As Connecticut goes, so goes, hopefully, the nation

The State of Connecticut voted this week to abolish the death penalty, making it the 17th State to do so.

Since capital punishment was reintroduced in the U.S. in 1976, 1,290 people have been executed – with Texas leading the sway with 481 executions. 3,199 are presently death row in America’s prisons. This year twelve executions have taken place across the country, a steadily declining number since the highpoint in 1999, when 98 executions took place.

Almost two-thirds of Americans prefer other punishment than the death penalty for murder, according to a survey from 2010, and in the fall voters in California will decide on the death penalty there.

So, maybe, things are moving in the right direction, albeit slowly, and maybe there is hope, that the United States, one day, will move away from the present dubious company of China, Iran, North Korea, and other undemocratic countries, where the death penalty is actively used against their  citizens.

“There is something stunningly disgraceful about the company we (the U.S.) keep on this issue,” columnist Robert Scheer wrote once.
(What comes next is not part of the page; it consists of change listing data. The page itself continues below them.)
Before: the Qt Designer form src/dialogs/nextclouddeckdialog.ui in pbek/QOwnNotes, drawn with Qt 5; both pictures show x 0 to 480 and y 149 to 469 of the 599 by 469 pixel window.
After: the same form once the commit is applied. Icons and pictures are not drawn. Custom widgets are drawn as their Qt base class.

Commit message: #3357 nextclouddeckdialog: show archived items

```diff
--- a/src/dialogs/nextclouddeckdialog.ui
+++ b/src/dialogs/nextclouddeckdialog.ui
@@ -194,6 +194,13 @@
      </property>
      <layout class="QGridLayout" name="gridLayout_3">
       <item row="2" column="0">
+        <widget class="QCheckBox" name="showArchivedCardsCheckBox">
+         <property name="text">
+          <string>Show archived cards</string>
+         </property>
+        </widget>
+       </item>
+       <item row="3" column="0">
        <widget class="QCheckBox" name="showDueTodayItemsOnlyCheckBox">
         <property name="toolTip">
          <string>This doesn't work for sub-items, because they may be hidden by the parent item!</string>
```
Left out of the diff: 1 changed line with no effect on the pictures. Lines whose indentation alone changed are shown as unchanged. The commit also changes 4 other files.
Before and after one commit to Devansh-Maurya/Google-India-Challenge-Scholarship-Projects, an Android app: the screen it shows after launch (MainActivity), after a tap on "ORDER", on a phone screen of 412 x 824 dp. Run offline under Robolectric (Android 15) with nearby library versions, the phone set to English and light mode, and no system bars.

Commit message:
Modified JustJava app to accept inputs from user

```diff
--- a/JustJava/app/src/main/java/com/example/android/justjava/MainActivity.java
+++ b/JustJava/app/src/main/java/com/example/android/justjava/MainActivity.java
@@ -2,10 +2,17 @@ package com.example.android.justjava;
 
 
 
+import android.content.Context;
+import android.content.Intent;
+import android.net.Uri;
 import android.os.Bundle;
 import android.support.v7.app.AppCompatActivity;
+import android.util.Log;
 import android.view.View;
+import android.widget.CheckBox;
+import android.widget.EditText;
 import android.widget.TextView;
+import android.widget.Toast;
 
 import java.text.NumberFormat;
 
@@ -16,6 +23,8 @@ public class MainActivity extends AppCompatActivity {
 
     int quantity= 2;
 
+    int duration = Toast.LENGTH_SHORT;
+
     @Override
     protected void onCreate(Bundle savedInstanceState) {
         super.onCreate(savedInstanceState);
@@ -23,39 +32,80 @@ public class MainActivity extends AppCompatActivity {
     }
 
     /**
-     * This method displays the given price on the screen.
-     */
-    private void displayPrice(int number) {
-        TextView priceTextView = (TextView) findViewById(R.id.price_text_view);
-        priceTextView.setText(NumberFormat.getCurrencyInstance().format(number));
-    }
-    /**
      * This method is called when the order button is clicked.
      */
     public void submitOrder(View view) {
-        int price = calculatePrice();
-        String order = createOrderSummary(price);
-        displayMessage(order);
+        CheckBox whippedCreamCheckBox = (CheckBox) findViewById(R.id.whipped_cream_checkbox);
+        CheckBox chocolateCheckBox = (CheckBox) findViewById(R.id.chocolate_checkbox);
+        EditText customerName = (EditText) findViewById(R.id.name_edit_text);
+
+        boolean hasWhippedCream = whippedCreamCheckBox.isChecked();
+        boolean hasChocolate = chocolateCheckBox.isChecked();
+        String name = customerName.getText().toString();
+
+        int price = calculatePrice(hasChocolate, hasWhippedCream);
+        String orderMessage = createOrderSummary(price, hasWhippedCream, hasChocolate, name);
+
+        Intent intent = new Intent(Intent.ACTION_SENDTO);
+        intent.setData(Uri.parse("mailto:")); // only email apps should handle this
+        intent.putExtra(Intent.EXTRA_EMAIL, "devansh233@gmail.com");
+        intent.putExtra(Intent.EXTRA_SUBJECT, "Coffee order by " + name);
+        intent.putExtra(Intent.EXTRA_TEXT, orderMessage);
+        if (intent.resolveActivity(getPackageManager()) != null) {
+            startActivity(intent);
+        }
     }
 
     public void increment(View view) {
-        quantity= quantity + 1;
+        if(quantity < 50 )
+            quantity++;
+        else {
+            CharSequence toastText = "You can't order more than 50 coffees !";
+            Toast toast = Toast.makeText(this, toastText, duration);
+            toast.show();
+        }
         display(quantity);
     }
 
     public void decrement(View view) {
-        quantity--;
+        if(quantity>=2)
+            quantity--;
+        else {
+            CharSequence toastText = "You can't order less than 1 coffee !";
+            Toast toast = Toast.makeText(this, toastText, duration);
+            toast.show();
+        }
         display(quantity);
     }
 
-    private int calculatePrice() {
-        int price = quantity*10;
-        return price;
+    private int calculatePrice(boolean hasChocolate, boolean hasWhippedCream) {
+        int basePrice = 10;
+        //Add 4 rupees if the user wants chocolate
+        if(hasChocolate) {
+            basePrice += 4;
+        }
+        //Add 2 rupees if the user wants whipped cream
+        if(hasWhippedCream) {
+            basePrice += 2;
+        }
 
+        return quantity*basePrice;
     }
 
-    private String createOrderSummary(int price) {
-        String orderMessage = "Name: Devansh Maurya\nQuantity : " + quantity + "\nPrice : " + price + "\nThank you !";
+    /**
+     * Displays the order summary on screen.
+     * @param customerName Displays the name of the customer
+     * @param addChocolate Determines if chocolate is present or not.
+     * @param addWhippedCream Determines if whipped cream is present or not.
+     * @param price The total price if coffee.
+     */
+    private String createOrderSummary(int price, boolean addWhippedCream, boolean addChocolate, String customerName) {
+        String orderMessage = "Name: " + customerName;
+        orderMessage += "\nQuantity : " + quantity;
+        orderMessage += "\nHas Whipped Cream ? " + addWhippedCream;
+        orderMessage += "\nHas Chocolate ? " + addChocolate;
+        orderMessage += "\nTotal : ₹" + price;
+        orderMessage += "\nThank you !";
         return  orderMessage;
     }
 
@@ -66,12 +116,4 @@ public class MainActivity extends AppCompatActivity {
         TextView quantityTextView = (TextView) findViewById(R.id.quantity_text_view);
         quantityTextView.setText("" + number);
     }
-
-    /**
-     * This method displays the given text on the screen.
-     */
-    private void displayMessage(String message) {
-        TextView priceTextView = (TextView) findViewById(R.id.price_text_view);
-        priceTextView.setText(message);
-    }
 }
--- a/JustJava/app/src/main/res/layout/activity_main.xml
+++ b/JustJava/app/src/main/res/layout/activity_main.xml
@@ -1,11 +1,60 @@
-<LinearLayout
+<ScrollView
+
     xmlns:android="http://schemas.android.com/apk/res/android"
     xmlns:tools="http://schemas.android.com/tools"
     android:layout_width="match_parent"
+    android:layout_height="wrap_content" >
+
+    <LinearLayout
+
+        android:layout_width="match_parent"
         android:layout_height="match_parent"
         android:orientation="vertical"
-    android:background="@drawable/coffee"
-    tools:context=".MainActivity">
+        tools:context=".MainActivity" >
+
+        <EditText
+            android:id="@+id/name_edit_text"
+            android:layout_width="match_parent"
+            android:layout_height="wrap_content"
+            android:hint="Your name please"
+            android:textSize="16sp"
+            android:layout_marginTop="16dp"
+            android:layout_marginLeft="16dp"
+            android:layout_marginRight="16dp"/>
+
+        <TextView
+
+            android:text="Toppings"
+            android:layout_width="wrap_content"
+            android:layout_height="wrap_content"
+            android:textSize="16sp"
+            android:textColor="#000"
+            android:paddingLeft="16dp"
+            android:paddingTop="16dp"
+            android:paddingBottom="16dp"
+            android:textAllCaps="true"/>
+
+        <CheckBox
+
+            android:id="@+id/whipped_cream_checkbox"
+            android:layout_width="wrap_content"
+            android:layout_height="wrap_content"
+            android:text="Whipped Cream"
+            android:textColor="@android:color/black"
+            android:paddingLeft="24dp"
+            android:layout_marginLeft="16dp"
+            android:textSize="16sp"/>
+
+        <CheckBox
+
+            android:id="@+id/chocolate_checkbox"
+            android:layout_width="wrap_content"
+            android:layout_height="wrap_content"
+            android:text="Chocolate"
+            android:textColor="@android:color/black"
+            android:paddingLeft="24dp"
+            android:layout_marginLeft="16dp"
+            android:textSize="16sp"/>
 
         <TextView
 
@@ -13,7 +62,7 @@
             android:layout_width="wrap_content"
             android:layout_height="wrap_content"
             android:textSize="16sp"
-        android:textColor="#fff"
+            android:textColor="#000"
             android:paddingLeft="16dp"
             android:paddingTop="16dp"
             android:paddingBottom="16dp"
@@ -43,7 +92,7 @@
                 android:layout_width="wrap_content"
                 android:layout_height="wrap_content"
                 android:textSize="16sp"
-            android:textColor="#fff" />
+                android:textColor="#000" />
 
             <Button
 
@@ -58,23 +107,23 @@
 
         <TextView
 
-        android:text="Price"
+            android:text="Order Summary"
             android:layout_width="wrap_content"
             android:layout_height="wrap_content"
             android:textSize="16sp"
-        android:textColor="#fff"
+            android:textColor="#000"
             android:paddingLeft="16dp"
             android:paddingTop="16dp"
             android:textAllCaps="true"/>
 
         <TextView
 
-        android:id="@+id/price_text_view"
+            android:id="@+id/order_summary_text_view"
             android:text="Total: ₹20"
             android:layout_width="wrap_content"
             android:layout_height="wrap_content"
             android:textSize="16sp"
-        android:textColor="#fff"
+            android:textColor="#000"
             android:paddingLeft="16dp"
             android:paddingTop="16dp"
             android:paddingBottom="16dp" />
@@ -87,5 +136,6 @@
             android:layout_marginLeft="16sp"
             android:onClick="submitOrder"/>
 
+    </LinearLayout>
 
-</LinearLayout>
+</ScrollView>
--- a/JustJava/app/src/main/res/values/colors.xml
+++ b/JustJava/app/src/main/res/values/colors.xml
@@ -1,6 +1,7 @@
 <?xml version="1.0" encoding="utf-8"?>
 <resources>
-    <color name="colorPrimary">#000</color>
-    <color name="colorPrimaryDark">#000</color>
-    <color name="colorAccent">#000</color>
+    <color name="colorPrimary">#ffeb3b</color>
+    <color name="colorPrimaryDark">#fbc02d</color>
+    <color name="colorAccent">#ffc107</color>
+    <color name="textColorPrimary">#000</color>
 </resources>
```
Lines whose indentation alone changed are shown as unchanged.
It’s also sad.


After Troy Davis, is there still hope?

Troy Davis was executed last night in Georgia.

The question is whether it could be said any better than by Robert Scheer on Truthdig:

”There is something stunningly disgraceful about the company we (USA) keep on this issue…Execution is a means of summarily ending the pursuit of justice rather than advancing it.”

Scheer did not mention that another death sentence was carried out last night, in Texas, against Lawrence Russell Brewer, a white supremacist who killed a black man, James Byrd Jr., in a hideous hate crime in 1998. The execution took place, quietly, without any public protests.

Since 1976, when the Supreme Court reinstated the death penalty, 1, 267 people have been executed in the United States. Of all the things about America, this is the hardest for us Europeans to comprehend, and nothing upsets us more.

Still, there might be hope that America will finally turn against the death penalty, as outlined in two recent must-read articles on the death penalty by Andrew Cohen in The Atlantic, and Dahlia Lithwick on Slate.